▸ **Source records**

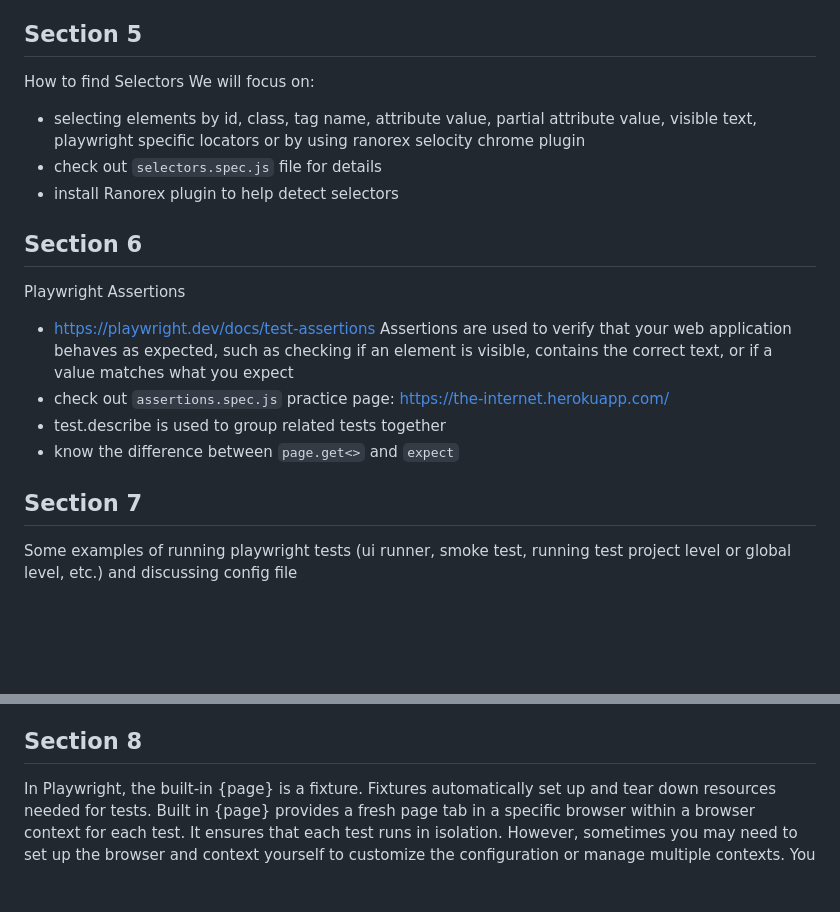
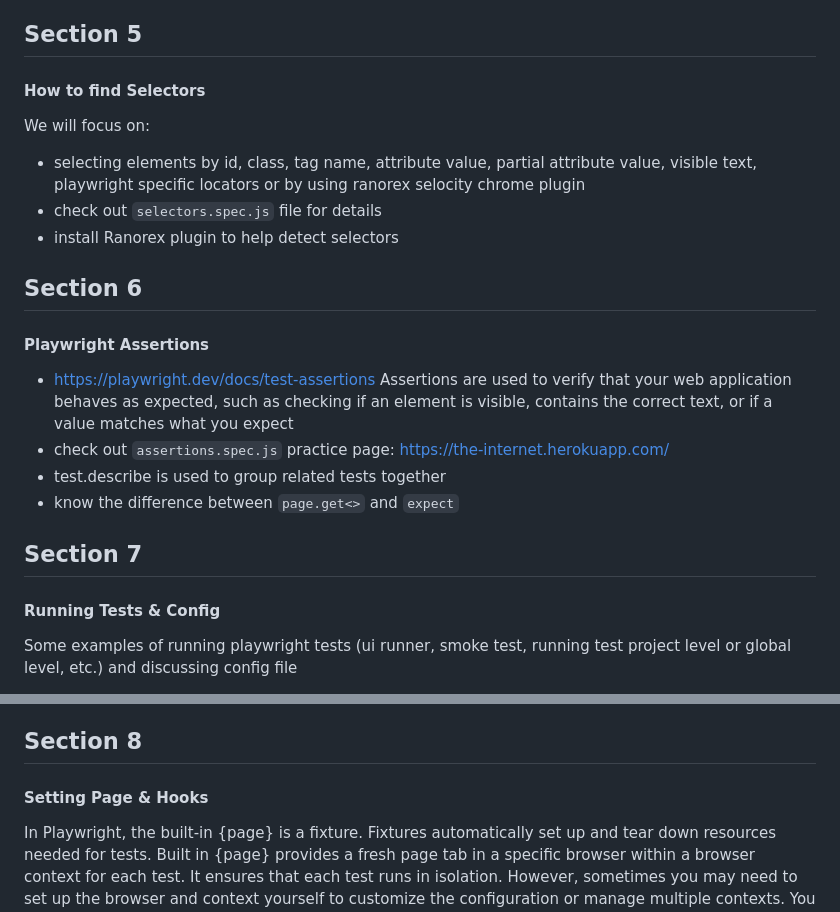
Before and after one commit to cjcpineda/PlaywrightAutomation, a Markdown page: README.md, 2 parts joined by grey strips. Drawn GitHub-style; blank space fills up the shorter version.

Commit message:
Update section headers in README.md for clarity

```diff
--- a/README.md
+++ b/README.md
@@ -52,20 +53,21 @@ Example: [class*="style"] selects elements with a class that includes "style".
 Example: text="CLICK ME" selects an element that shows "CLICK ME" on the page.
 
 ## Section 5
-How to find Selectors
+#### How to find Selectors
 We will focus on:
 - selecting elements by id, class, tag name, attribute value, partial attribute value, visible text, playwright specific locators or by using ranorex selocity chrome plugin
 - check out `selectors.spec.js` file for details
 - install Ranorex plugin to help detect selectors
 
 ## Section 6
-Playwright Assertions
+#### Playwright Assertions
 - https://playwright.dev/docs/test-assertions Assertions are used to verify that your web application behaves as expected, such as checking if an element is visible, contains the correct text, or if a value matches what you expect
 - check out `assertions.spec.js` practice page: https://the-internet.herokuapp.com/
 - test.describe is used to group related tests together
 - know the difference between `page.get<>` and `expect`
 
 ## Section 7
+#### Running Tests & Config
 Some examples of running playwright tests (ui runner, smoke test, running test project level or global level, etc.) and discussing config file
 - running all tests `npx playwright test`
 - running a specific file: `npx playwright test <folder/filename>`
@@ -84,6 +86,7 @@ Some examples of running playwright tests (ui runner, smoke test, running test p
   - Global setup or teardown step
 
 ## Section 8
+#### Setting Page & Hooks
 In Playwright, the built-in {page} is a fixture. Fixtures automatically set up and tear down resources needed for tests. Built in {page} provides a fresh page tab in a specific browser within a browser context for each test. It ensures that each test runs in isolation.
 However, sometimes you may need to set up the browser and context yourself to customize the configuration or manage multiple contexts. You can do this manually and organize the process using hooks such as beforeAll, afterAll, beforeEach, and afterEach:
   - beforeAll - hook is used to execute code before any tests in the test suite run.
```
Also changed, not shown: other parts of README.md (+5 -4 lines).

▸ **INSTRUCTIONS FOR THE TASK**
Give the data above again in full and unchanged, skipping the pictures.

▸ **WRITTEN ANSWER**
Before and after one commit to cjcpineda/PlaywrightAutomation, a Markdown page: README.md, 2 parts joined by grey strips. Drawn GitHub-style; blank space fills up the shorter version.

Commit message:
Update section headers in README.md for clarity

```diff
--- a/README.md
+++ b/README.md
@@ -52,20 +53,21 @@ Example: [class*="style"] selects elements with a class that includes "style".
 Example: text="CLICK ME" selects an element that shows "CLICK ME" on the page.
 
 ## Section 5
-How to find Selectors
+#### How to find Selectors
 We will focus on:
 - selecting elements by id, class, tag name, attribute value, partial attribute value, visible text, playwright specific locators or by using ranorex selocity chrome plugin
 - check out `selectors.spec.js` file for details
 - install Ranorex plugin to help detect selectors
 
 ## Section 6
-Playwright Assertions
+#### Playwright Assertions
 - https://playwright.dev/docs/test-assertions Assertions are used to verify that your web application behaves as expected, such as checking if an element is visible, contains the correct text, or if a value matches what you expect
 - check out `assertions.spec.js` practice page: https://the-internet.herokuapp.com/
 - test.describe is used to group related tests together
 - know the difference between `page.get<>` and `expect`
 
 ## Section 7
+#### Running Tests & Config
 Some examples of running playwright tests (ui runner, smoke test, running test project level or global level, etc.) and discussing config file
 - running all tests `npx playwright test`
 - running a specific file: `npx playwright test <folder/filename>`
@@ -84,6 +86,7 @@ Some examples of running playwright tests (ui runner, smoke test, running test p
   - Global setup or teardown step
 
 ## Section 8
+#### Setting Page & Hooks
 In Playwright, the built-in {page} is a fixture. Fixtures automatically set up and tear down resources needed for tests. Built in {page} provides a fresh page tab in a specific browser within a browser context for each test. It ensures that each test runs in isolation.
 However, sometimes you may need to set up the browser and context yourself to customize the configuration or manage multiple contexts. You can do this manually and organize the process using hooks such as beforeAll, afterAll, beforeEach, and afterEach:
   - beforeAll - hook is used to execute code before any tests in the test suite run.
```
Also changed, not shown: other parts of README.md (+5 -4 lines).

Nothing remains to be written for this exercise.